**THE DATA**.
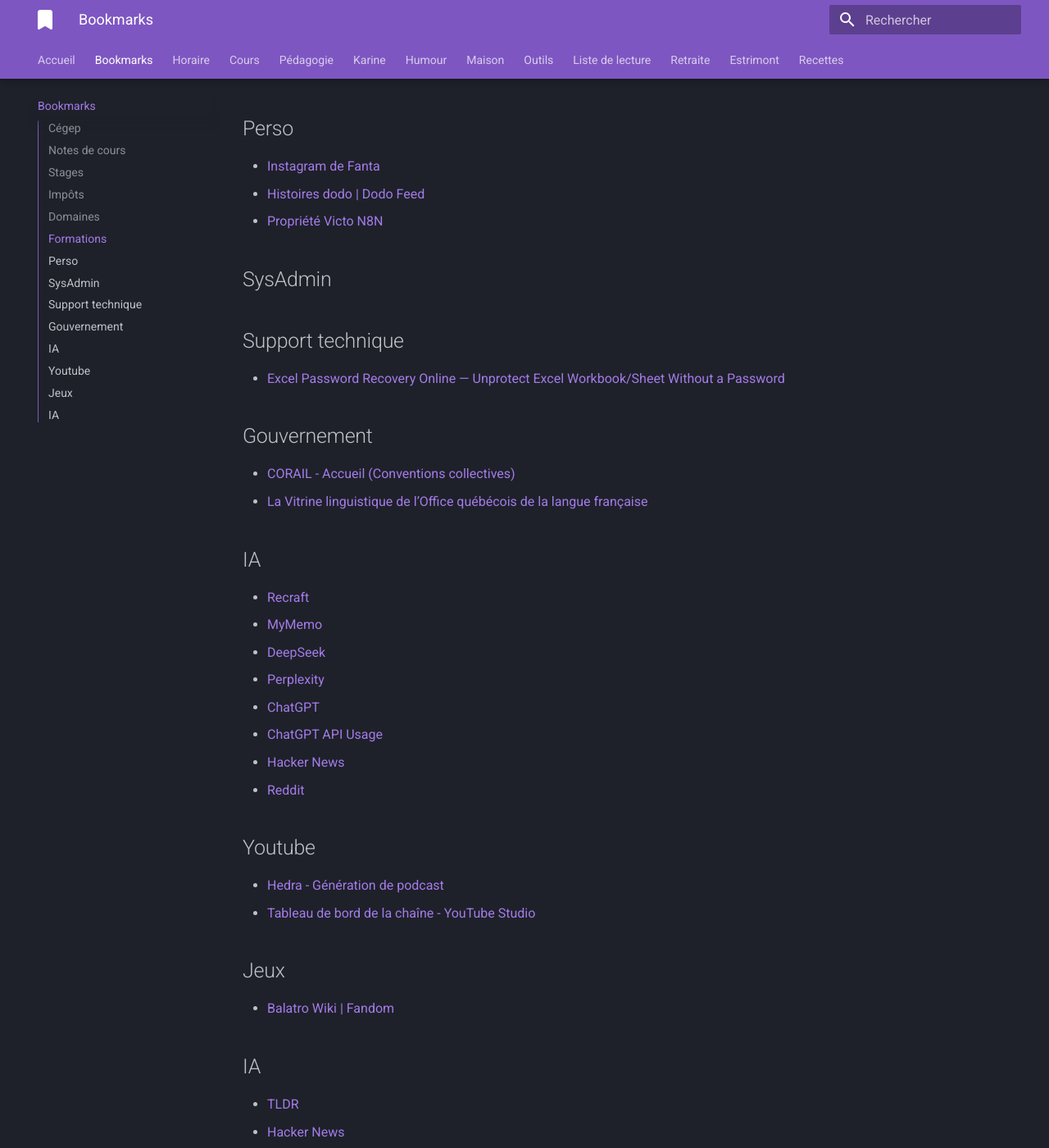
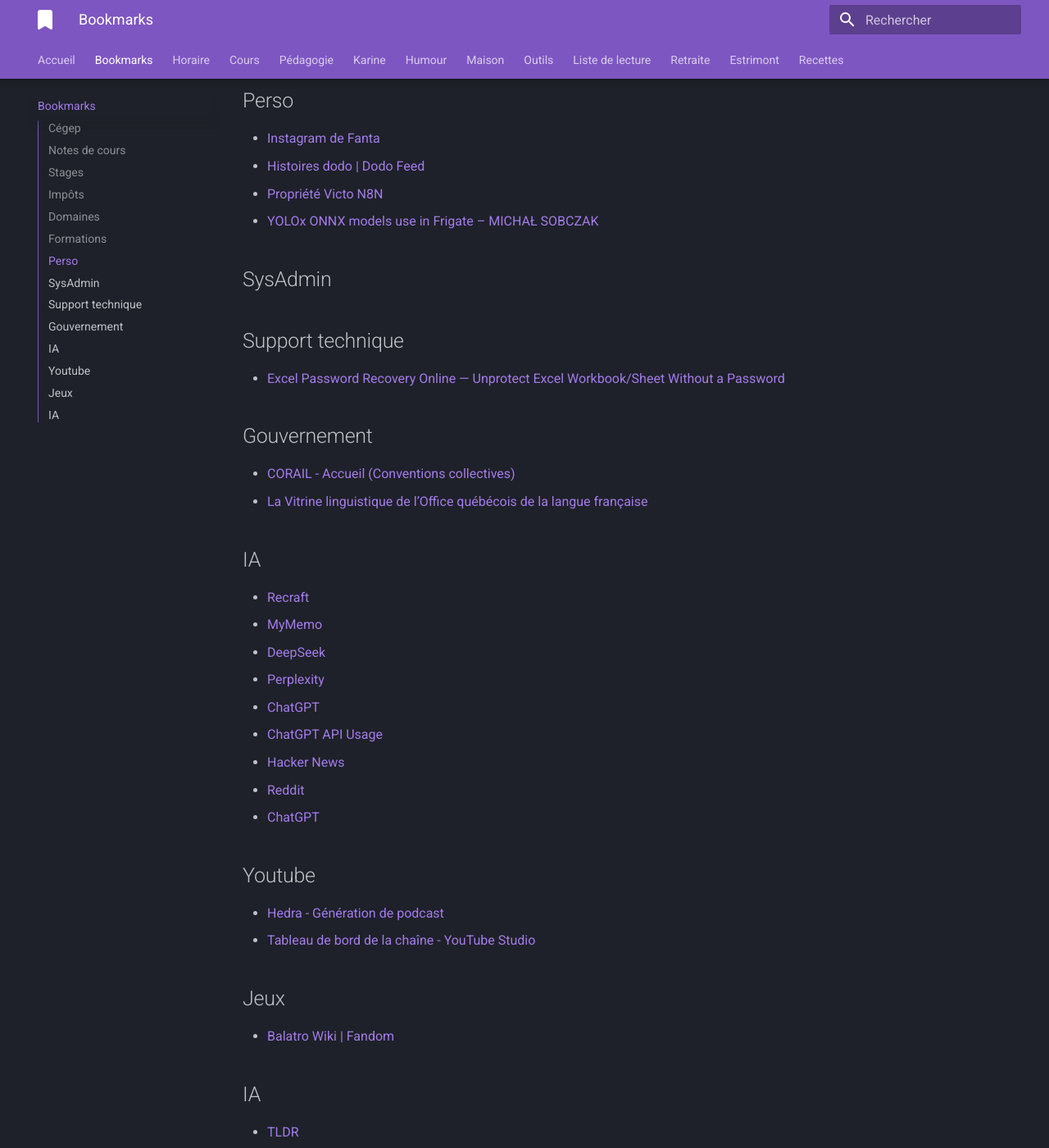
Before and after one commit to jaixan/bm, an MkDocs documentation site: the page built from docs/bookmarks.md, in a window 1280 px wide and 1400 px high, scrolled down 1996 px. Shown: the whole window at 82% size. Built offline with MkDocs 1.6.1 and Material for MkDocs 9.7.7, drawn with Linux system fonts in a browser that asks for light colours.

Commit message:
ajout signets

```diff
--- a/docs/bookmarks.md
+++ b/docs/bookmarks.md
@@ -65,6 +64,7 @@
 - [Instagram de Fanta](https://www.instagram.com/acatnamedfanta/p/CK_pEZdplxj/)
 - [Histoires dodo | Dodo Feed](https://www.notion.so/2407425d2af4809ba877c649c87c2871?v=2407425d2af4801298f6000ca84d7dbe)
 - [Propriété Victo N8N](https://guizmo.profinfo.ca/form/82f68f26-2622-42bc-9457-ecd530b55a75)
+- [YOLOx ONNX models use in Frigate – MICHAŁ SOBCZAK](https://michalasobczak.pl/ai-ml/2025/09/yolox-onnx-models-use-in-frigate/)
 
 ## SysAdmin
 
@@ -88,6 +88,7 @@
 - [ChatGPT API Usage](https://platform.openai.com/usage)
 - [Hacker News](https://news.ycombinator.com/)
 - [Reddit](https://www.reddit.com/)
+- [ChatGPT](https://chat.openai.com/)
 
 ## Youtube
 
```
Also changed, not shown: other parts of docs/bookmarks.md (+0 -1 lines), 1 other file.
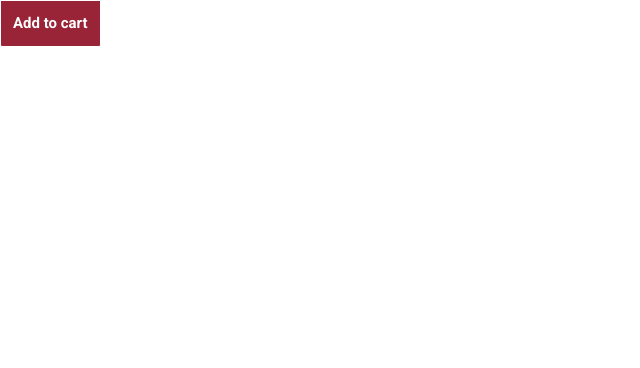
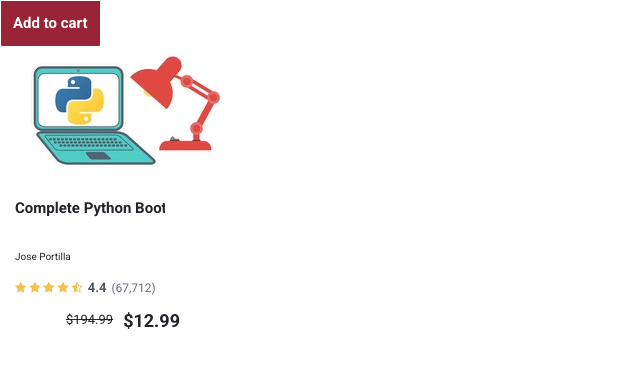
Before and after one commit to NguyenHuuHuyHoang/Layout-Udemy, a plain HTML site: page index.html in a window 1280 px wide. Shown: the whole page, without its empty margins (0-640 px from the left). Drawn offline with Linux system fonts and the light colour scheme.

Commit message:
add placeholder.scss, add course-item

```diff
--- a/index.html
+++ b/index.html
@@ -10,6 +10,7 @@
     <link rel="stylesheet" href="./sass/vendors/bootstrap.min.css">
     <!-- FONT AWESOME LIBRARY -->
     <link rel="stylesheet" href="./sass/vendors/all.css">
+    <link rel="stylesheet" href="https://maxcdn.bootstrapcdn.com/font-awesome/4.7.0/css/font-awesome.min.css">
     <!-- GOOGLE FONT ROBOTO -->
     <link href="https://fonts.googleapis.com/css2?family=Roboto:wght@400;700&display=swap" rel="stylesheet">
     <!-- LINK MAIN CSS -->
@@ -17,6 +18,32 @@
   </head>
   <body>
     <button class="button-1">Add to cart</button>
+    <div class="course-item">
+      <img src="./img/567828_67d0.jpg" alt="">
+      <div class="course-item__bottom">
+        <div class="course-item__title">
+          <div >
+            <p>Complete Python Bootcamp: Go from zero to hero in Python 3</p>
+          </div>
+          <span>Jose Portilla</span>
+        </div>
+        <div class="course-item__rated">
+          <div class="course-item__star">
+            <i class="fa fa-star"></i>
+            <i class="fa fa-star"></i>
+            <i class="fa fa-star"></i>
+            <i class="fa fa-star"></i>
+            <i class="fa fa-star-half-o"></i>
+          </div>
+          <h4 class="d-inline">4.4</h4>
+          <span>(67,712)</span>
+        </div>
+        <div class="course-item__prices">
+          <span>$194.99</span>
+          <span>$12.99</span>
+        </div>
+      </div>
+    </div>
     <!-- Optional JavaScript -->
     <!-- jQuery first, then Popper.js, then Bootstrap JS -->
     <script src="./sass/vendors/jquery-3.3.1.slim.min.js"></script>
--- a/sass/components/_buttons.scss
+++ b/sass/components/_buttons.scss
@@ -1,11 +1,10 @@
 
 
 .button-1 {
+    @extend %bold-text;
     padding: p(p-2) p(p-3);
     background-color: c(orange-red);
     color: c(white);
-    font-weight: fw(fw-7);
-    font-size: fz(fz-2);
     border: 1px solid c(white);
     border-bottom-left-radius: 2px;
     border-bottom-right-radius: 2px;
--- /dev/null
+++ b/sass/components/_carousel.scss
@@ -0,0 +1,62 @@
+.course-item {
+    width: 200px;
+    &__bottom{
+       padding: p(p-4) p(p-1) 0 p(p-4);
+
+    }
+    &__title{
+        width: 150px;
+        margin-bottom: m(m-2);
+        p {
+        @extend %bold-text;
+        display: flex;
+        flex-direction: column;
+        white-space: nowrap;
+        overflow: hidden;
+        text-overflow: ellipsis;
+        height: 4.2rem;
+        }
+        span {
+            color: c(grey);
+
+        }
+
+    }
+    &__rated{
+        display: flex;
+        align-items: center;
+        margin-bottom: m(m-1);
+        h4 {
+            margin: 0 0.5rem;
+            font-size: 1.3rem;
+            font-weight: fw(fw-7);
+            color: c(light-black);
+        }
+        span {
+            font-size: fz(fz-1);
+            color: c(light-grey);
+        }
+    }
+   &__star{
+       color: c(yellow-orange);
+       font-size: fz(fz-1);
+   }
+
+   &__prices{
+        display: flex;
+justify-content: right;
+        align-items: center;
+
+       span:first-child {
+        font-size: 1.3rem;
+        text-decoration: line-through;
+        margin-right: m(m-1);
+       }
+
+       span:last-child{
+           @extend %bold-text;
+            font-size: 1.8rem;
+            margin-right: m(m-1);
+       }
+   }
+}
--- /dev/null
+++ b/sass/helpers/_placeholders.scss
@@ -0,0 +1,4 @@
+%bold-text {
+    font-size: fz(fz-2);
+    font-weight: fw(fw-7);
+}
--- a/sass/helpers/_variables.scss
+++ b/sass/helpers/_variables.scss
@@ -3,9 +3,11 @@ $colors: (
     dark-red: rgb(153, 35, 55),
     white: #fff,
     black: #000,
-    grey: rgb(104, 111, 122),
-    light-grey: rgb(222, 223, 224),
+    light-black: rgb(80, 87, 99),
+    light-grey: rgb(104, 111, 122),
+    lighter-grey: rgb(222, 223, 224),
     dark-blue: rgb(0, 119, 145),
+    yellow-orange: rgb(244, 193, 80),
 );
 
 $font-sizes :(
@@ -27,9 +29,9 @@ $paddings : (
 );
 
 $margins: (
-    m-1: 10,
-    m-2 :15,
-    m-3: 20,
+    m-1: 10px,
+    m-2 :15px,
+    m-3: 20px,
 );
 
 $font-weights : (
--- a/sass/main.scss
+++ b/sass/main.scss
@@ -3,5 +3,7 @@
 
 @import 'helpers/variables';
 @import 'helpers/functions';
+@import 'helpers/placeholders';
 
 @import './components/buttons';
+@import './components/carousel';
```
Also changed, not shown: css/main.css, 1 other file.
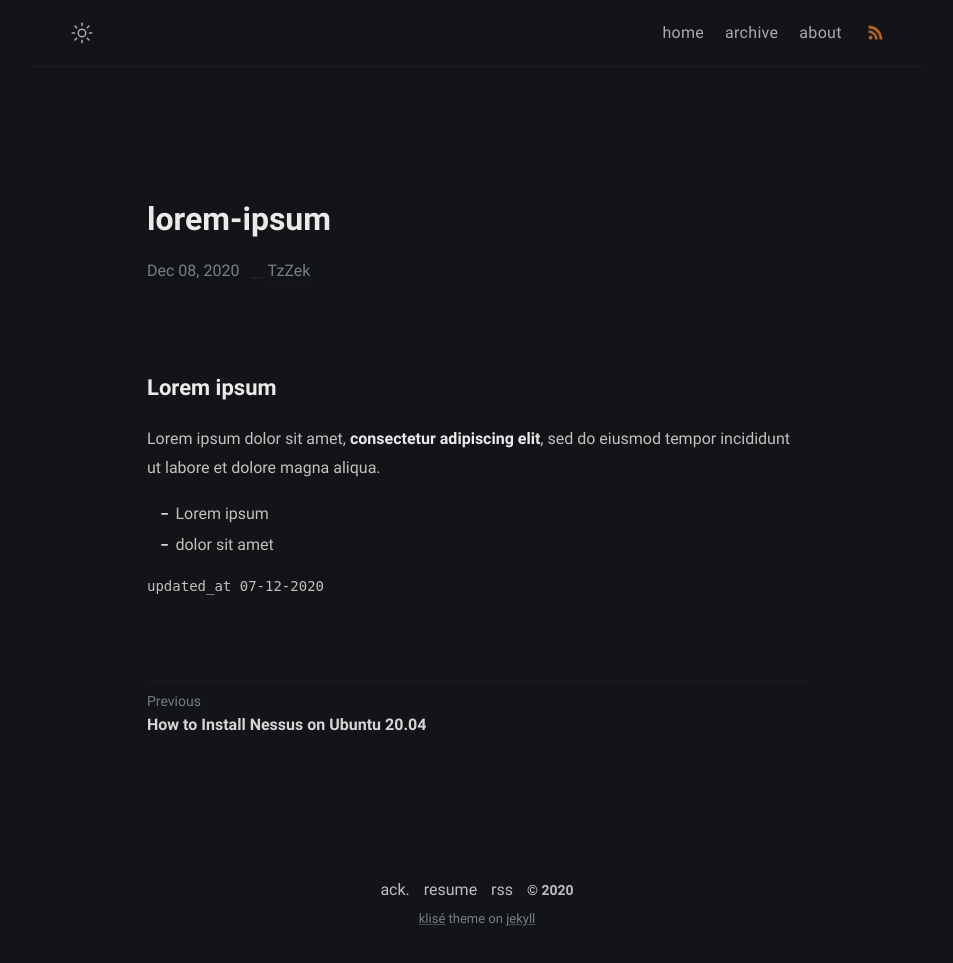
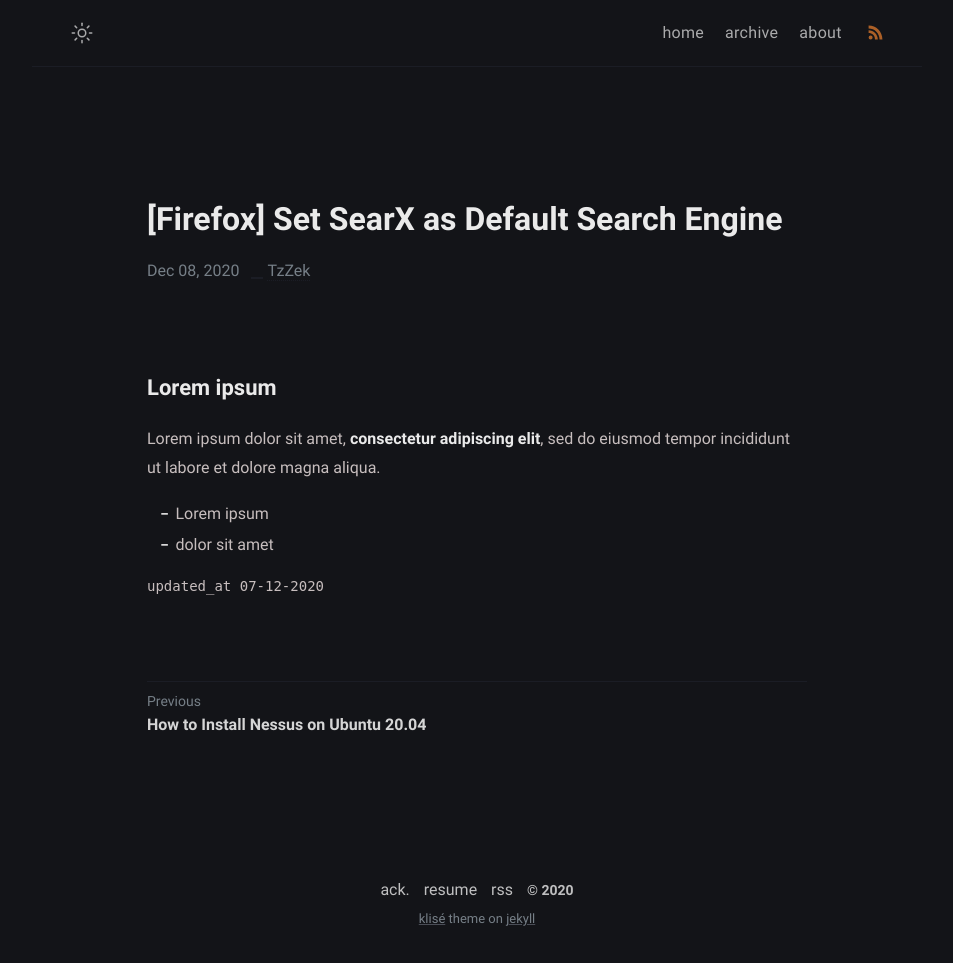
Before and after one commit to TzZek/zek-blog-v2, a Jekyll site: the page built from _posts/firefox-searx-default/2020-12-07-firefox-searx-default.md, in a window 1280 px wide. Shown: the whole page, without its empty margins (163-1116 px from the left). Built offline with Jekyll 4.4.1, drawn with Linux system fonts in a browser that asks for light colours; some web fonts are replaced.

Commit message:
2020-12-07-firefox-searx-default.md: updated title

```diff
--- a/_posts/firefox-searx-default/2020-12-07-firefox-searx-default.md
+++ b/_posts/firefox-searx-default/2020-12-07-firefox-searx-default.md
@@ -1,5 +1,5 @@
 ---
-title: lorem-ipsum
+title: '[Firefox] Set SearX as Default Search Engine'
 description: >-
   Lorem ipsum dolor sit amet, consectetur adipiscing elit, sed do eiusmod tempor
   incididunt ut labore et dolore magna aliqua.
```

**PROBLEM DESCRIPTION**.
Go through the listing above and copy each line that contains "black".

**TASK RESPONSE**.
+            color: c(light-black);
     black: #000,
+    light-black: rgb(80, 87, 99),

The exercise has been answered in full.